In the hills of Darjeeling, the Himalayan northern stretches of the state of West Bengal, the decades-old agitation for a separate state by the Gorkhas – Nepali-speaking indigenous people of the region – has now reached a unique point. The movement for “Gorkhaland” – as the Gorkhas call their identity-based idyllic state – is suddenly in the grips of an internal crisis that has not only spilt the Gorkha Jana Mukhti Morcha (GJM) – the party leading the demand – but threatens to severely weaken the force of the movement.
And this rift was not caused by any power tussle within the party or growing differences in methodology or even ideology, often enough attributed as reasons for failed struggles, but was the handiwork of a shrewd politician for whom the secessionist movement had become a very big headache.
For West Bengal chief minister Mamata Banerjee, the Gorkhaland struggle had become more than an internal state problem to be solved. The agitation which resulted in a three-month long, still ongoing, general strike in Darjeeling, had turned violent with bombs going off near administrative buildings, government property being vandalized, police vehicles being burned, stones and bricks being pelted at paramilitary and police. There were fears that not just militant outfits from within the country were infiltrating the movement but political pundits predicted that Darjeeling could become an entry point for international terror groups being so close to several international borders including the porous India-Nepal one.
Indeed the Gorkhaland agitation also had a direct political bearing on Mamata Banerjee and her ruling Trinamool party. It was one of the key issues with which the Bharatiya Janata Party has been trying to get a foothold in the state. When the BJP had no presence in the state of West Bengal to talk about, it still represented the Darjeeling constituency in Parliament. Darjeeling of course kept voting for BJP because the party did not unequivocally distance itself from the demand for Gorkhaland unlike subsequent ruling political parties of West Bengal.

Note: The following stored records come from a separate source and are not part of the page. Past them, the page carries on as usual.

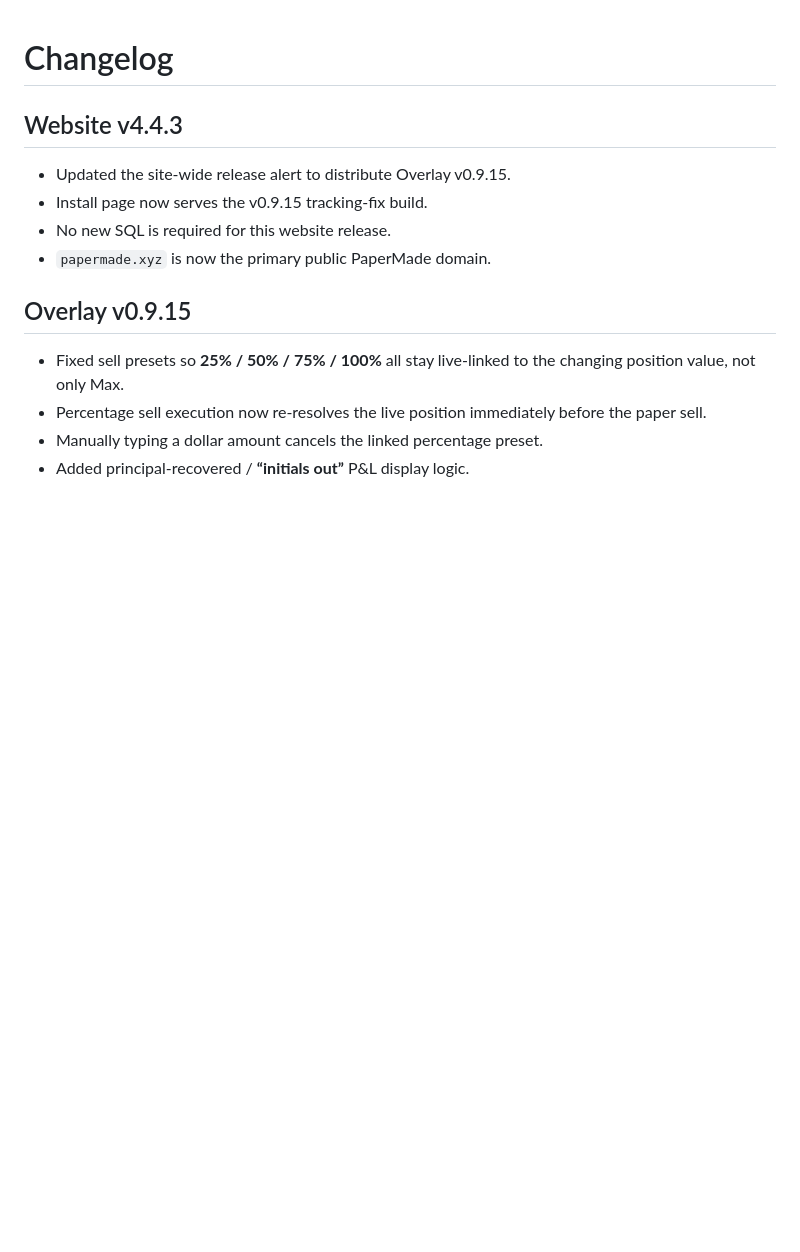
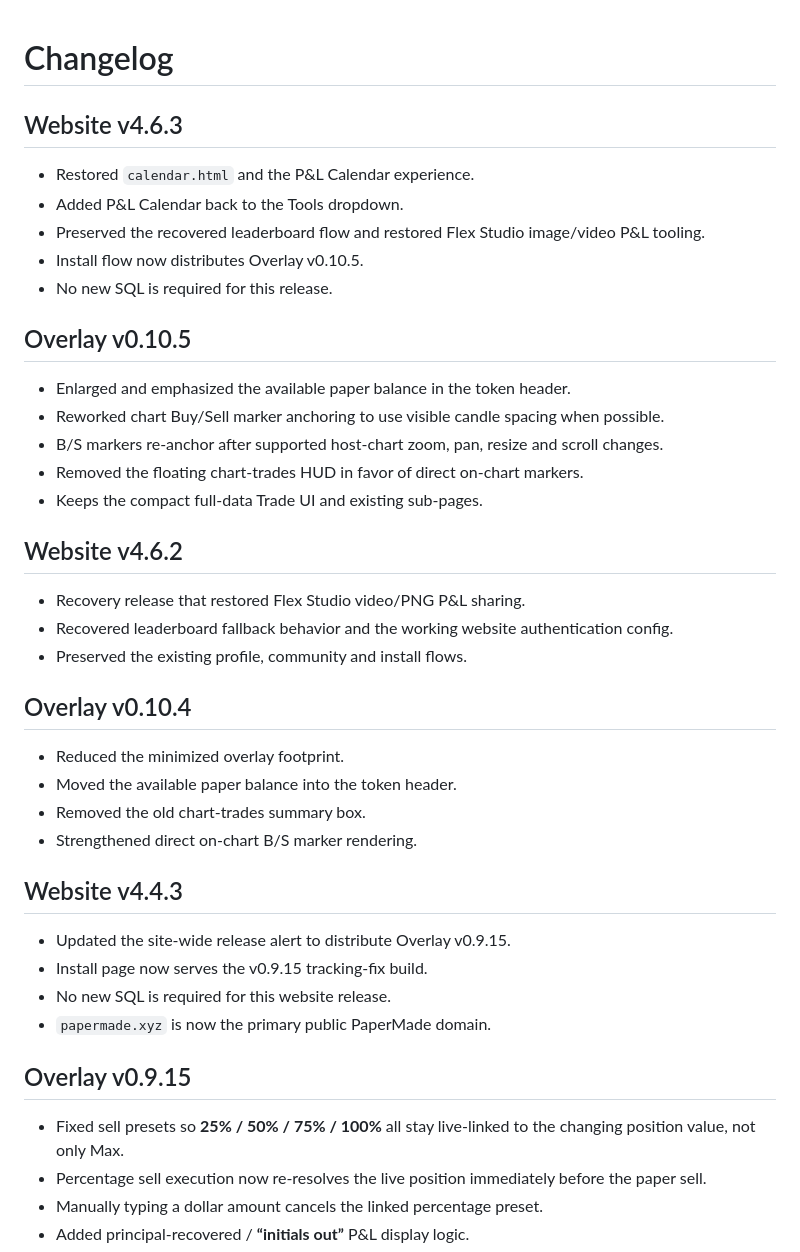
Before and after one commit to TravelingDeving/PaperMade, a Markdown page: CHANGELOG.md, the part around the change. Rendered like a GitHub page; blank space fills up the shorter version.

Commit message:
Document v0.10.4-v0.10.5 and website v4.6.2-v4.6.3

```diff
--- a/CHANGELOG.md
+++ b/CHANGELOG.md
@@ -1,4 +1,29 @@
 # Changelog
+
+## Website v4.6.3
+- Restored `calendar.html` and the P&L Calendar experience.
+- Added P&L Calendar back to the Tools dropdown.
+- Preserved the recovered leaderboard flow and restored Flex Studio image/video P&L tooling.
+- Install flow now distributes Overlay v0.10.5.
+- No new SQL is required for this release.
+
+## Overlay v0.10.5
+- Enlarged and emphasized the available paper balance in the token header.
+- Reworked chart Buy/Sell marker anchoring to use visible candle spacing when possible.
+- B/S markers re-anchor after supported host-chart zoom, pan, resize and scroll changes.
+- Removed the floating chart-trades HUD in favor of direct on-chart markers.
+- Keeps the compact full-data Trade UI and existing sub-pages.
+
+## Website v4.6.2
+- Recovery release that restored Flex Studio video/PNG P&L sharing.
+- Recovered leaderboard fallback behavior and the working website authentication config.
+- Preserved the existing profile, community and install flows.
+
+## Overlay v0.10.4
+- Reduced the minimized overlay footprint.
+- Moved the available paper balance into the token header.
+- Removed the old chart-trades summary box.
+- Strengthened direct on-chart B/S marker rendering.
 
 ## Website v4.4.3
 - Updated the site-wide release alert to distribute Overlay v0.9.15.
```
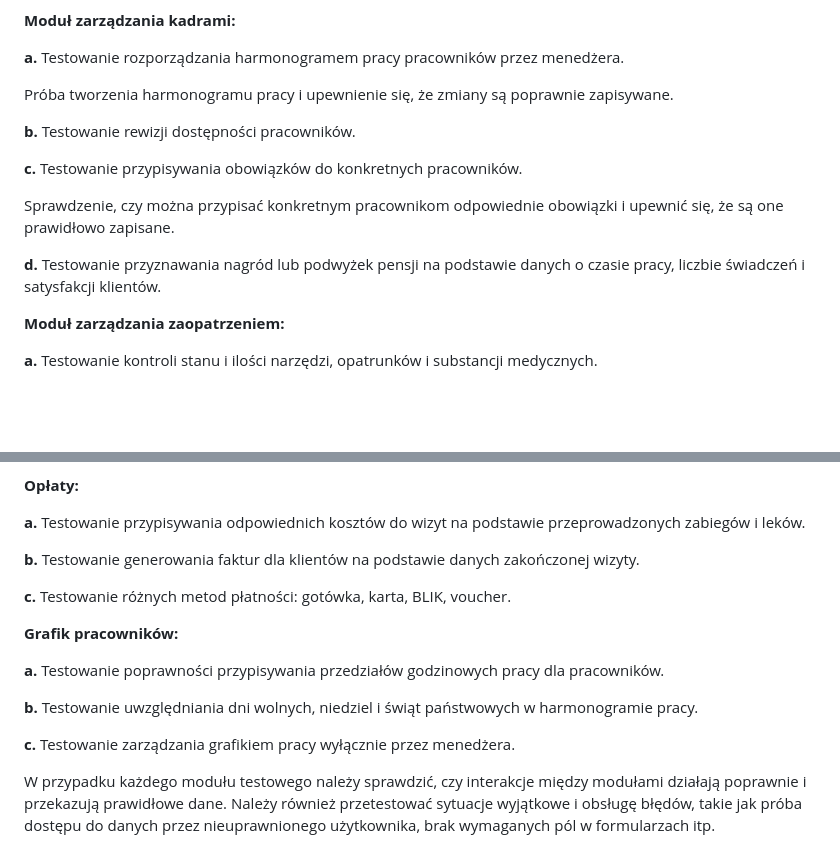
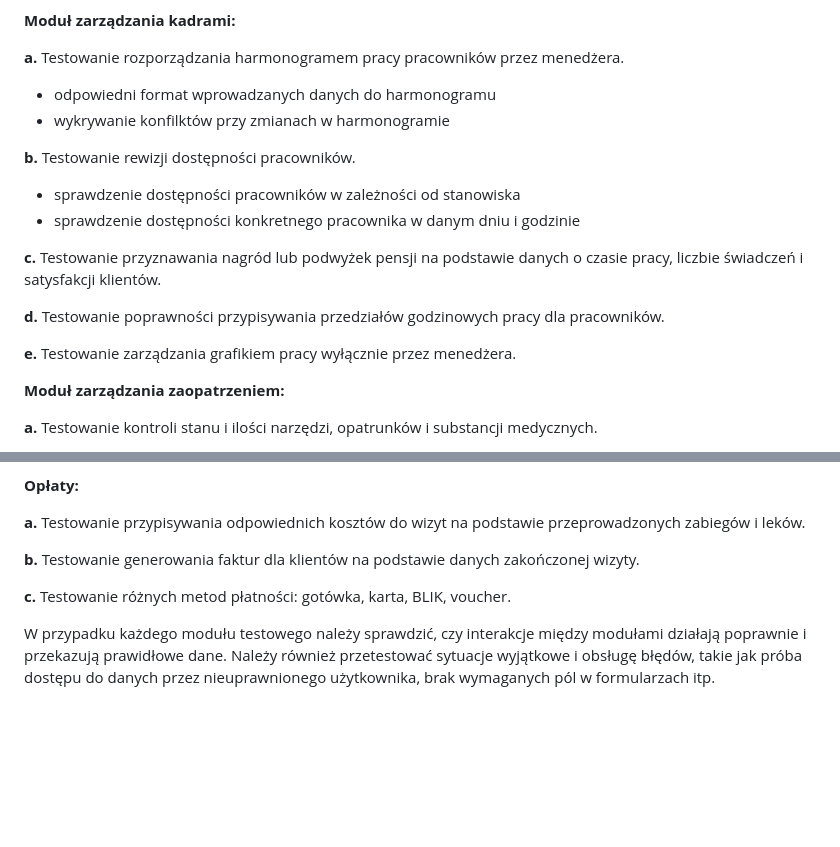
Before and after one commit to kowalczyk-j/vet-clinic-web-app, a Markdown page: README.md, 2 parts joined by grey strips. Rendered like a GitHub page; blank space fills up the shorter version.

Commit message:
Updated documentation in test section

```diff
--- a/README.md
+++ b/README.md
@@ -84,16 +84,18 @@ Wygenerowanie raportów o najczęstszych chorobach, przepisanych lekach i zabieg
 **Moduł zarządzania kadrami:**
 
 **a.** Testowanie rozporządzania harmonogramem pracy pracowników przez menedżera.
-
-Próba tworzenia harmonogramu pracy i upewnienie się, że zmiany są poprawnie zapisywane.
+- odpowiedni format wprowadzanych danych do harmonogramu
+- wykrywanie konfilktów przy zmianach w harmonogramie
 
 **b.** Testowanie rewizji dostępności pracowników.
+- sprawdzenie dostępności pracowników w zależności od stanowiska
+- sprawdzenie dostępności konkretnego pracownika w danym dniu i godzinie
 
-**c.** Testowanie przypisywania obowiązków do konkretnych pracowników.
+**c.** Testowanie przyznawania nagród lub podwyżek pensji na podstawie danych o czasie pracy, liczbie świadczeń i satysfakcji klientów.
 
-Sprawdzenie, czy można przypisać konkretnym pracownikom odpowiednie obowiązki i upewnić się, że są one prawidłowo zapisane.
+**d.** Testowanie poprawności przypisywania przedziałów godzinowych pracy dla pracowników.
 
-**d.** Testowanie przyznawania nagród lub podwyżek pensji na podstawie danych o czasie pracy, liczbie świadczeń i satysfakcji klientów.
+**e.** Testowanie zarządzania grafikiem pracy wyłącznie przez menedżera.
 
 **Moduł zarządzania zaopatrzeniem:**
 
@@ -125,14 +127,6 @@ Upewnienie się, że inwentarz jest poprawnie rozmieszczony w różnych salach o
 
 **c.** Testowanie różnych metod płatności: gotówka, karta, BLIK, voucher.
 
-**Grafik pracowników:**
-
-**a.** Testowanie poprawności przypisywania przedziałów godzinowych pracy dla pracowników.
-
-**b.** Testowanie uwzględniania dni wolnych, niedziel i świąt państwowych w harmonogramie pracy.
-
-**c.** Testowanie zarządzania grafikiem pracy wyłącznie przez menedżera.
-
 W przypadku każdego modułu testowego należy sprawdzić, czy interakcje między modułami działają poprawnie i przekazują prawidłowe dane. Należy również przetestować sytuacje wyjątkowe i obsługę błędów, takie jak próba dostępu do danych przez nieuprawnionego użytkownika, brak wymaganych pól w formularzach itp.
 
 
```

Now that the BJP has become the Trinamool’s key political rival in the state, after the decline of the Left and Congress, Mamata is even more eager to tackle the Darjeeling and Gorkha issues because she would be loath to let the BJP walk off with any credit, if at all, of having solved a chronic problem that has crippled life in northern West Bengal.
Not that any such solution was in the offing, even for BJP who, after years of equivocality could no longer remain ambiguous. The GJM has become to ask that since the party has been in power at the Center since 2014, why was the BJP not acting on Gorkhaland.
In the meantime, Mamata Banerjee came up with a plan. She invited all the hill parties demanding a separate Gorkhaland to a discussion in Calcutta. Her master plan entailed dropping the original demand for calling off the strike in the hills as a pre-condition for dialogues. She also instilled a sense of “empathy” in the agitators by softening her stance in other ways including stating publicly that this was a democratic country and the hills agitators had a right to their opinion even though she disagreed with that opinion. She had become a friend to the hill agitators.
But the final masterstroke was this. By befriending one faction of the agitators, including top leaders of the main party, GJM she drove a wedge between them and the hardliners, like GJM party chief Bimal Gurung.
Gurung has been absconding since arrest warrants had been issued in his name under UAPA. It was almost certain he would not come to the Calcutta meeting held late last month. Mamata welcomed the others, including Binay Tamang, number two in the party to the dialogue attended by other agitators and her own administration.
Tamanag returned to Darjeeling and announced that the strike would be called off until the next meeting.
Gurung opposed it from his hideout allegedly in the forests of neighboring Sikkim.
Tamang was threatened by Gurung’s supports who did not allow him to venture out of his house. To the point that police escorts had to be provided to Tamang.
The hills agitation was now dived between the pro-Gurung and pro-Tamang supporters. The general public, exasperated with months of strikes, has been increasingly lending their support to Tamang. They want the shops, shut since the last three months, to open. They want the transport ban, operational on the demand of the agitators, to be lifted.
They want life to return to normal and peace in the hills.
The demand for Gorkhaland remains of course.
But Mamata is not expecting that to go away in a hurry.
All she wants is peace in the hills.
And now that’s exactly what one of the main factions of the agitators also wants.
What more could she ask for?,